Nothing tastes like summer like fresh peaches! Beginning mid to late July, they are in season here in Ohio. Families all across Amish country will buy them by the bushel and either can or freeze them.
Whether you can them or eat them fresh, you’ll want to start out with quality fruit. Here are a few tips for buying peaches.
Selecting your fruit
When shopping for peaches, be very picky. You’ll want to make sure the fruit is soft but not bruised. While bruised peaches spoil quickly, peaches that are hard will never ripen correctly and are not as tasty. To save yourself both grief and work, be sure to select free-stone varieties – “cling” peaches do not lift off the stone easily and will be harder to slice. Red Haven is the variety of choice but there are many good options for eating and “putting away.”
If you plan to can or freeze your peaches, try to ask for varieties that do not turn brown when sliced. Although the peaches may taste OK, they won’t retain the beautiful yellow color they had when fresh. If you’re not sure what kind of peaches you have, just coat your sliced peaches with an acid, such as lemon juice or orange juice. The acid helps the peaches look fresh and yellow until you eat them next winter.
It’s fine to store peaches in your refrigerator, but be sure to store them side-by-side. Stacking peaches will cause them to bruise and get mushy. Before eating fresh peaches, remove them from the refrigerator to warm up. Peaches at room temperature seem to have better taste than those straight out of the frig.
If you do happen to buy some peaches that aren’t ripe (a ripe peach should be soft but not mushy), just lay them out in one layer on your kitchen counter. They’ll ripen up naturally in a day or so.
Where to buy peaches
In Walnut Creek, Hillcrest Orchard is one place that raises their own peaches (50 acres of peach and apple trees) and they pick them only when they are ripe. Peaches will be available there by August 1.
Another option is at our local livestock auctions, such as Farmerstown (Tuesday), Mount Hope (Wednesday) or Kidron (Thursday). You’ll find multiple vendors there with peach varieties such as Harvestor, Contender, Red Haven and the later varieties of “white” peaches. If you are in the market for large lots of fruit, check out the Farmer’s Produce Auction in Mount Hope on Tuesday, Thursday and Friday.

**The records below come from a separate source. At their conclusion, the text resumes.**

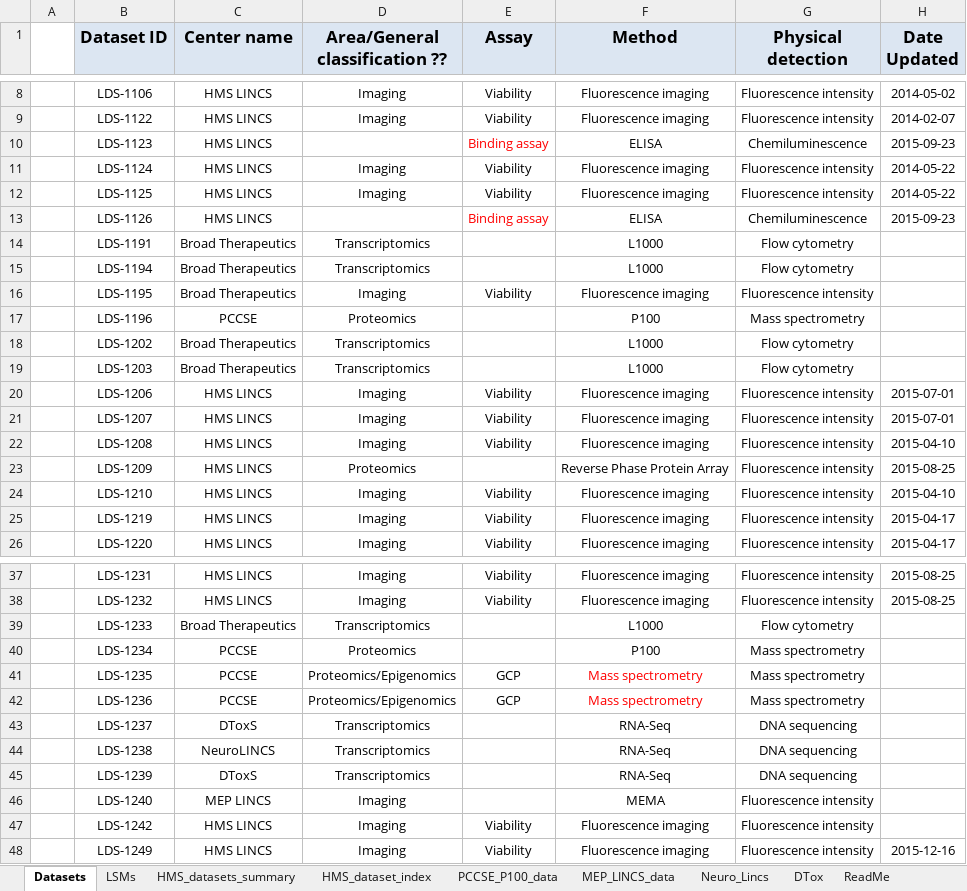
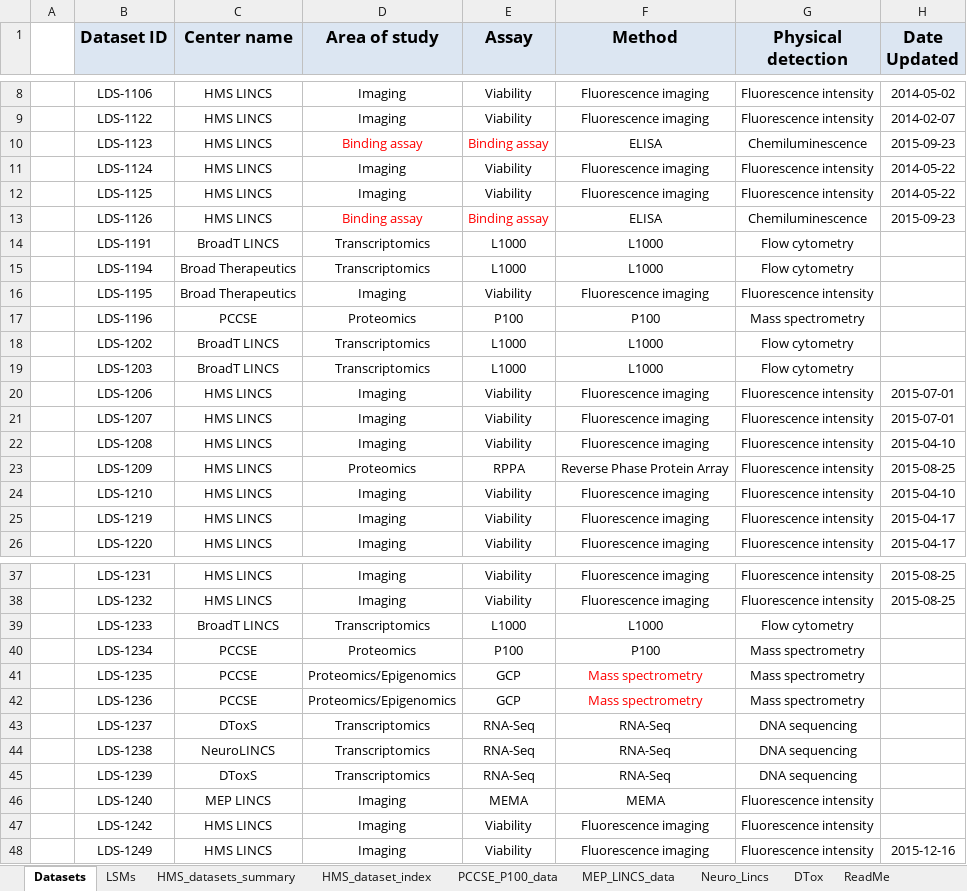
Before and after one commit to colinwxl/LINCS, an Excel workbook: resources/LINCS Datasets.xlsx, sheet Datasets, drawn as a sheet; only a part is shown, gaps mark what is left out; values as stored, in another font and other column widths than the file's, no borders; the diff covers the shown part only; the diff names each change by its address in the sheet, - before the commit and + after, or states it on an @@ line.

```diff
--- a/resources/LINCS Datasets.xlsx (sheet Datasets)
+++ b/resources/LINCS Datasets.xlsx (sheet Datasets)
-D1: Area/General classification ??
+D1: Area of study
-D10 (Area of study): (empty)
+D10 (Area of study): Binding assay
-D13 (Area of study): (empty)
+D13 (Area of study): Binding assay
-C14 (Center name): Broad Therapeutics
+C14 (Center name): BroadT LINCS
-E14:E15 (Assay): (empty)
+E14:E15 (Assay): L1000
-E17 (Assay): (empty)
+E17 (Assay): P100
-C18:C19 (Center name): Broad Therapeutics
+C18:C19 (Center name): BroadT LINCS
-E18:E19 (Assay): (empty)
+E18:E19 (Assay): L1000
-E23 (Assay): (empty)
+E23 (Assay): RPPA
-C39 (Center name): Broad Therapeutics
+C39 (Center name): BroadT LINCS
-E39 (Assay): (empty)
+E39 (Assay): L1000
-E40 (Assay): (empty)
+E40 (Assay): P100
-E43:E45 (Assay): (empty)
+E43:E45 (Assay): RNA-Seq
-E46 (Assay): (empty)
+E46 (Assay): MEMA
```
Also changed, not shown: 11 edited cells elsewhere in this sheet, 40 other files.
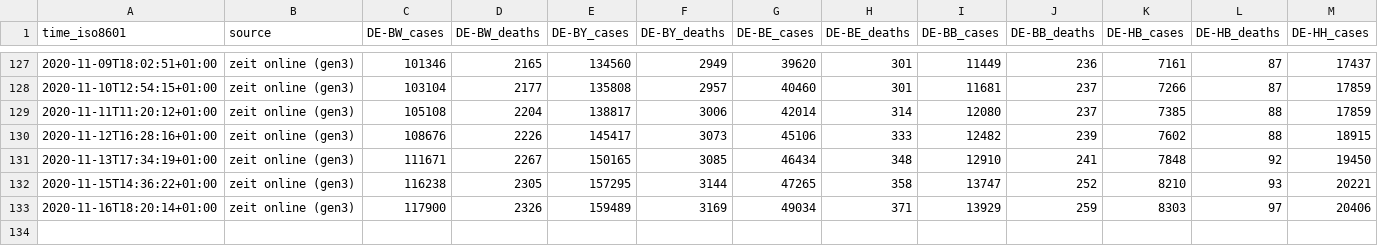
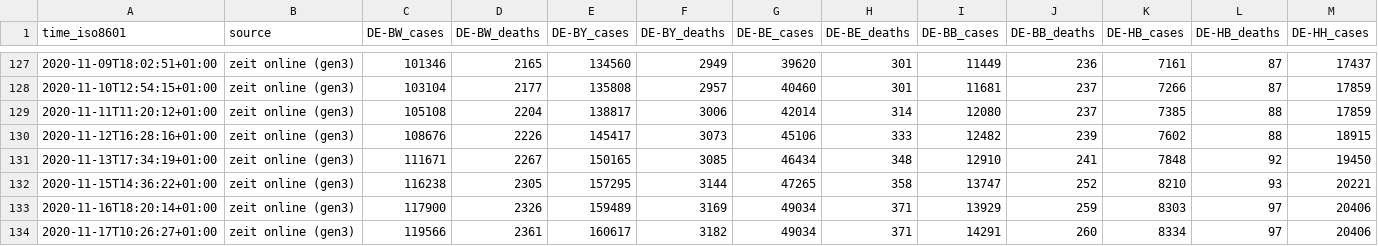
Before and after one commit to bxabi/corona, a CSV file: data/Germany/data.csv, drawn as a sheet; only a part is shown, gaps mark what is left out; rows hold the shown columns only; the diff names each change by its address in the sheet, - before the commit and + after, or states it on an @@ line.

Commit message:
Germany data updated to 2020-11-17

```diff
--- a/data/Germany/data.csv
+++ b/data/Germany/data.csv
+row 134: 2020-11-17T10:26:27+01:00 | zeit online (gen3) | 119566 | 2361 | 160617 | 3182 | 49034 | 371 | 14291 | 260 | 8334 | 97 | 20406
```
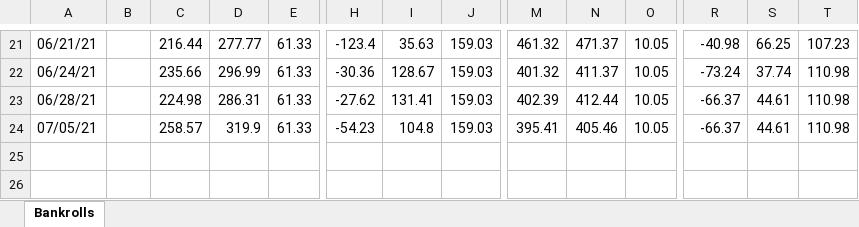
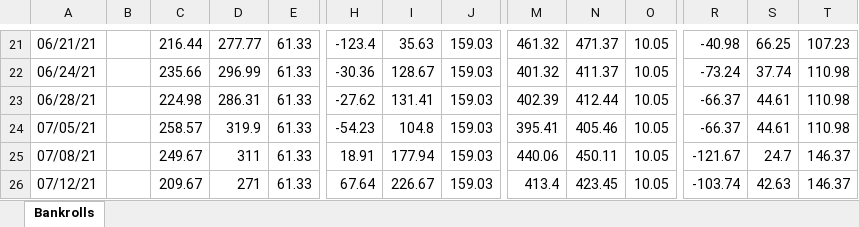
Before and after one commit to ibnerd007/Poker-Stats, an Excel workbook: Outputs/bankrolls.xlsx, sheet Bankrolls, drawn as a sheet; only a part is shown, gaps mark what is left out; values as stored, in another font and other column widths than the file's, no borders; charts and pictures not drawn; rows hold the shown columns only; the diff names each change by its address in the sheet, - before the commit and + after, or states it on an @@ line.

```diff
--- a/Outputs/bankrolls.xlsx (sheet Bankrolls)
+++ b/Outputs/bankrolls.xlsx (sheet Bankrolls)
+row 25: 07/08/21 |  | 249.67 | 311 | 61.33 | 18.91 | 177.94 | 159.03 | 440.06 | 450.11 | 10.05 | -121.67 | 24.7 | 146.37
+row 26: 07/12/21 |  | 209.67 | 271 | 61.33 | 67.64 | 226.67 | 159.03 | 413.4 | 423.45 | 10.05 | -103.74 | 42.63 | 146.37
```
Also changed, not shown: charts or pictures, Outputs/net_over_time_avg.xlsx, Outputs/net_over_time_raw.xlsx, 12 other files.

In Plain City, just west of Columbus, you’ll be able to find peaches at Yutzy’s Farm Market. They’ll be selling the varieties Contender, Red Glow and later Red Haven. All three are good for freezing and canning and are free-stone varieties.
Fresh peach pie, as the name states, is made with fresh uncooked peaches. At our Der Dutchman and Dutch Valley restaurants, pie bakers peel and slice the peaches, then cover with a homemade peachy-orange glaze. Although we can’t give you our recipe (it’s got a secret ingredient), it’s made with peach-flavored jello as its base. It’s the job of one baker to peel the peaches for all our pies – it takes nearly all day. The pies are made by filling a pre-baked pie shell and topped with whipped cream.

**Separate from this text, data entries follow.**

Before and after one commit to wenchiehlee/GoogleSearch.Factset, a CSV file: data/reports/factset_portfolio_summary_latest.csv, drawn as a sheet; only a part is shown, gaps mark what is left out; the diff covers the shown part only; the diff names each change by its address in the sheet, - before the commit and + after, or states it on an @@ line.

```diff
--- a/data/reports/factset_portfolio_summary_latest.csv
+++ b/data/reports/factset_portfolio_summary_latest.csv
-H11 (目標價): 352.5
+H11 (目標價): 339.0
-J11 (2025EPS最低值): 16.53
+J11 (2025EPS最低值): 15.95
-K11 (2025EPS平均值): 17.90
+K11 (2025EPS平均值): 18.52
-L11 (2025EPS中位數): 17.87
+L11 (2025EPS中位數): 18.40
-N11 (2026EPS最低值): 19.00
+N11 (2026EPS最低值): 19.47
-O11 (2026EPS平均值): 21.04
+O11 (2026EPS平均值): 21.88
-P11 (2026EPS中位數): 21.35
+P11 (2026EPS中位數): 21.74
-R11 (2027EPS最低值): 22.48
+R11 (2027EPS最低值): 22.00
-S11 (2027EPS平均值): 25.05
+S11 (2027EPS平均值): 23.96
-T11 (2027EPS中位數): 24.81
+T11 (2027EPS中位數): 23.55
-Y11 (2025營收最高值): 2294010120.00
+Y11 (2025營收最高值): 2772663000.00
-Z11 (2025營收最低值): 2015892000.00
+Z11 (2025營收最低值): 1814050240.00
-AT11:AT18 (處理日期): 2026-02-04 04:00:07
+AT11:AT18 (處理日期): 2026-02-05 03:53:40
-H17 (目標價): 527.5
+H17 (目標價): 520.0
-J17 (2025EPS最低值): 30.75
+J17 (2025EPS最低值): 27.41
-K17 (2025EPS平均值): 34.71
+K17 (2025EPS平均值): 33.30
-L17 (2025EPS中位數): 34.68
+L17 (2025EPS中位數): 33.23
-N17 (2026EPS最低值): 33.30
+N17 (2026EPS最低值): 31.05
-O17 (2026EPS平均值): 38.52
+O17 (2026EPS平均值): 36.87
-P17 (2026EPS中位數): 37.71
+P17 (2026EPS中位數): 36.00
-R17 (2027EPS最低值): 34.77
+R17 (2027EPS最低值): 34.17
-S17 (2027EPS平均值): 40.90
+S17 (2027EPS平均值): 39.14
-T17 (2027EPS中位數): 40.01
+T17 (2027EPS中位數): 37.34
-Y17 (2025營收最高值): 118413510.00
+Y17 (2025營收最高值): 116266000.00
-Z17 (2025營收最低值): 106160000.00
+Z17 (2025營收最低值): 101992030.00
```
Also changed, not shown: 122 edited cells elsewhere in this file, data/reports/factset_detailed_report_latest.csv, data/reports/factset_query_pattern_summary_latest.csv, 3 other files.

On the other hand, if you’d like to bake your peaches into a pie, here’s a simple Peach Cream Pie recipe that comes from our original and old-fashioned 1973 Der Dutchman Cookbook –Peach Cream Pie
From Mrs. Ben Miller
1 cup white sugar
1 cup cream
1 teaspoon cornstarch
Approximately 3 – 4 fresh peaches, depending on the size
Fill an unbaked pie crust with peeled fresh peaches. Mix the sugar, cream and cornstarch and pour mixture over the peaches in the pie shell. Bake like a custard pie.
Editor’s note: Instructions for baking a custard pie are as follows: Bake for 400 degrees for 10 to 15 minutes. Reduce heat to 350 degrees and bake for another 10 to 15 minutes or until until nicely browned on top.